Learning how to use groff -mom
Mom is a new groff macro package that makes it easy to create different kinds of documents.
When writing documents with the traditional macro packages for groff like the
-mm macros, you probably learned to use these macros for direct formatting. The macros had a direct and immediate impact on the formatting of your document. For example, you might use groff macros like
.br to create a title page,
.uh from a macro package to define a section header, and different macros to create internal document formatting.
-mom (sometimes just called Mom) macros take a slightly different approach. The Mom macro package uses semantic requests and instructions, so the macros will look and act a little different from the traditional macro packages. This different approach lends a more modern feel to using Mom. And with some practice, it's easy to create different kinds of documents with Mom.
Define the metadata first
Let's explore the basics of Mom by creating a sample document. To start, we need to provide Mom with a set of metadata about the document. The minimum are the document title, author, and print style.
The title is the name of your document, and is defined with the
.TITLE instruction. If your title has more than one word in it, you must surround the title in double quotes:
.TITLE “This is a sample document”
The author is the person who created the document, set with the
.AUTHOR instruction. Like the
.TITLE request, write the author's name with double quotes:
.AUTHOR “Jim Hall”
The print style is a stylesheet definition that indicates how the document should be formatted. Use
.PRINTSTYLE TYPEWRITE for rough drafts; this assumes certain defaults that will generate output similar to a typewriter-like device: double-spaced lines with a monospace font. These settings are typical for many manuscript drafts as they go for approval by an editor.
If you aren't interested in a draft stage and just want to create a final document, use
.PRINTSTYLE TYPESET. This will generate a nice-looking document using the fonts and formatting you would expect to find in a document preparation system.
Minimally, you need
.PRINTSTYLE. If any of these are missing, Mom will print an error during processing with groff and your document won't look right. You can also define other settings, but there are the few that are required.
Write a sample document
With the metadata defined, we can start our sample document. To start the document use the
.START instruction. This uses the document metadata to start generating the document.
For this sample document, let's just write a few paragraphs. To write paragraphs, use the
.PP macro on its own line. Mom will automatically use a left block paragraph at the start of the document and after section headings; following paragraphs will receive a temporary indent.
Here is my sample Mom document. This includes the document metadata at the top, followed by
.START and two
.TITLE "This is a sample document" .AUTHOR "Jim Hall" .PRINTSTYLE TYPESET .START .PP This is a basic document written using the Mom macros. Every Mom document must have a TITLE, AUTHOR, and PRINTSTYLE. You can get by using the defaults for other values. .PP To start your document, use the START macro. This tells Mom to start processing the document. For new paragraphs, use the PP macro.

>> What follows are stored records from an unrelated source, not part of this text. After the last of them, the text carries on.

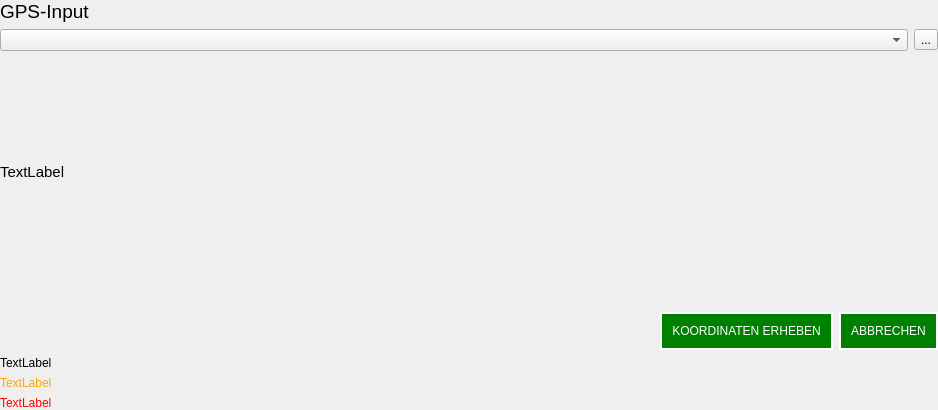
Above: find_location/gui/recording/recording.ui from b-lack/qgis-gnavs-plugin before the change. Below: the same form after it.
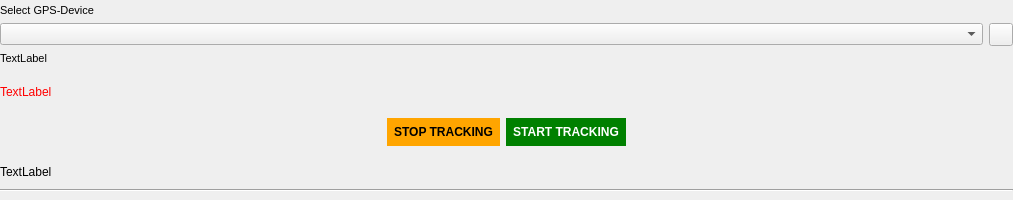
That is the form after the change.

Diff of the .ui file:
```diff
--- a/find_location/gui/recording/recording.ui
+++ b/find_location/gui/recording/recording.ui
@@ -6,8 +6,8 @@
    <rect>
     <x>0</x>
     <y>0</y>
-    <width>938</width>
-    <height>410</height>
+    <width>1013</width>
+    <height>200</height>
    </rect>
   </property>
   <property name="windowTitle">
@@ -44,11 +44,13 @@
        </property>
        <property name="font">
         <font>
-         <pointsize>14</pointsize>
+         <pointsize>8</pointsize>
+         <weight>50</weight>
+         <bold>false</bold>
         </font>
        </property>
        <property name="text">
-        <string>GPS-Input</string>
+        <string>Select GPS-Device</string>
        </property>
       </widget>
      </item>
@@ -63,7 +65,7 @@
        <item>
         <widget class="QToolButton" name="geRefreshSerialListBtn">
          <property name="text">
-          <string>...</string>
+          <string/>
          </property>
         </widget>
        </item>
@@ -71,9 +73,15 @@
      </item>
      <item>
       <widget class="QLabel" name="geConnectionInfoLabel">
+       <property name="sizePolicy">
+        <sizepolicy hsizetype="Preferred" vsizetype="Fixed">
+         <horstretch>0</horstretch>
+         <verstretch>0</verstretch>
+        </sizepolicy>
+       </property>
        <property name="font">
         <font>
-         <pointsize>11</pointsize>
+         <pointsize>8</pointsize>
         </font>
        </property>
        <property name="text">
@@ -84,7 +92,30 @@
     </layout>
    </item>
    <item>
-    <layout class="QHBoxLayout" name="horizontalLayout">
+    <widget class="QLabel" name="lfbGPSError">
+     <property name="sizePolicy">
+      <sizepolicy hsizetype="Preferred" vsizetype="Fixed">
+       <horstretch>0</horstretch>
+       <verstretch>0</verstretch>
+      </sizepolicy>
+     </property>
+     <property name="styleSheet">
+      <string notr="true">color:#ff0000;</string>
+     </property>
+     <property name="text">
+      <string>TextLabel</string>
+     </property>
+    </widget>
+   </item>
+   <item>
+    <widget class="QWidget" name="lfbConnectLayout_2" native="true">
+     <property name="sizePolicy">
+      <sizepolicy hsizetype="Preferred" vsizetype="Fixed">
+       <horstretch>0</horstretch>
+       <verstretch>0</verstretch>
+      </sizepolicy>
+     </property>
+     <layout class="QHBoxLayout" name="lfbConnectLayout">
      <item>
       <spacer name="horizontalSpacer">
        <property name="orientation">
@@ -98,60 +129,80 @@
        </property>
       </spacer>
      </item>
+      <item>
+       <widget class="QPushButton" name="lfbCancelCoordinatesBtn">
+        <property name="font">
+         <font>
+          <weight>75</weight>
+          <bold>true</bold>
+         </font>
+        </property>
+        <property name="styleSheet">
+         <string notr="true">QPushButton{
+	border: 2px solid #333;
+	color: #555;
+	padding: 5px;
+}
+QPushButton:hover{
+	background-color: yellow;
+}
+QPushButton:enabled{
+	border: 2px solid orange;
+	background-color: orange;
+	color: #000;
+}</string>
+        </property>
+        <property name="text">
+         <string>STOP TRACKING</string>
+        </property>
+       </widget>
+      </item>
      <item>
       <widget class="QPushButton" name="lfbGetCoordinatesGtn">
+        <property name="font">
+         <font>
+          <weight>75</weight>
+          <bold>true</bold>
+         </font>
+        </property>
        <property name="cursor">
         <cursorShape>PointingHandCursor</cursorShape>
        </property>
        <property name="styleSheet">
         <string notr="true">QPushButton{
-	border-radius: 20px;
 	border: 2px solid #333;
 	color: #555;
-	margin: 10px 0px 0px;
-	padding: 10px;
+	padding: 5px;
 }
 QPushButton:hover{
 	background-color: yellow;
 }
 QPushButton:enabled{
-	border-radius: 20px;
-	border: 2px solid #fff;
+	border:  2px solid green;
 	background-color: green;
 	color: #fff;
 }</string>
        </property>
        <property name="text">
-        <string>KOORDINATEN ERHEBEN</string>
+         <string>START TRACKING</string>
        </property>
       </widget>
      </item>
      <item>
-      <widget class="QPushButton" name="lfbCancelCoordinatesBtn">
-       <property name="styleSheet">
-        <string notr="true">QPushButton{
-	border-radius: 20px;
-	border: 2px solid #333;
-	color: #555;
-	margin: 10px 0px 0px;
-	padding: 10px;
-}
-QPushButton:hover{
-	background-color: yellow;
-}
-QPushButton:enabled{
-	border-radius: 20px;
-	border: 2px solid #fff;
-	background-color: green;
-	color: #fff;
-}</string>
-       </property>
-       <property name="text">
-        <string>ABBRECHEN</string>
-       </property>
-      </widget>
-     </item>
-    </layout>
+       <spacer name="horizontalSpacer_2">
+        <property name="orientation">
+         <enum>Qt::Horizontal</enum>
+        </property>
+        <property name="sizeHint" stdset="0">
+         <size>
+          <width>40</width>
+          <height>20</height>
+         </size>
+        </property>
+       </spacer>
+      </item>
+     </layout>
+    </widget>
    </item>
    <item>
     <widget class="QLabel" name="lfbGPSCount">
@@ -167,34 +218,9 @@
     </widget>
    </item>
    <item>
-    <widget class="QLabel" name="lfbGPSState">
-     <property name="sizePolicy">
-      <sizepolicy hsizetype="Preferred" vsizetype="Fixed">
-       <horstretch>0</horstretch>
-       <verstretch>0</verstretch>
-      </sizepolicy>
-     </property>
-     <property name="styleSheet">
-      <string notr="true">color:orange;</string>
-     </property>
-     <property name="text">
-      <string>TextLabel</string>
-     </property>
-    </widget>
-   </item>
-   <item>
-    <widget class="QLabel" name="lfbGPSError">
-     <property name="sizePolicy">
-      <sizepolicy hsizetype="Preferred" vsizetype="Fixed">
-       <horstretch>0</horstretch>
-       <verstretch>0</verstretch>
-      </sizepolicy>
-     </property>
-     <property name="styleSheet">
-      <string notr="true">color:#ff0000;</string>
-     </property>
-     <property name="text">
-      <string>TextLabel</string>
+    <widget class="Line" name="line">
+     <property name="orientation">
+      <enum>Qt::Horizontal</enum>
      </property>
     </widget>
    </item>
```
Left out of the diff: 2 changed lines with no effect on the pictures. Lines whose indentation alone changed are shown as unchanged.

Process this document using Mom with the
groff -mom command line option. As always, groff writes the output to standard output, so you'll need to redirect the generated document into a new file. For example, if you save the example document to a new file called
sample, you can generate a printable PostScript file called
sample.ps with this command line:
$ groff -Tps -mom sample > sample.ps
Or if you've installed the
pdfmom command, which is part of the groff system, you can run that to streamline generating PDF output.
The result will be a beautiful document formatted in a pleasant way, using bold for the title, italics for the author, and regular paragraphs for the body:
Mom is an excellent addition to the macro packages available with groff. This is only an introduction to writing your first document with Mom; there's lots more to explore with Mom.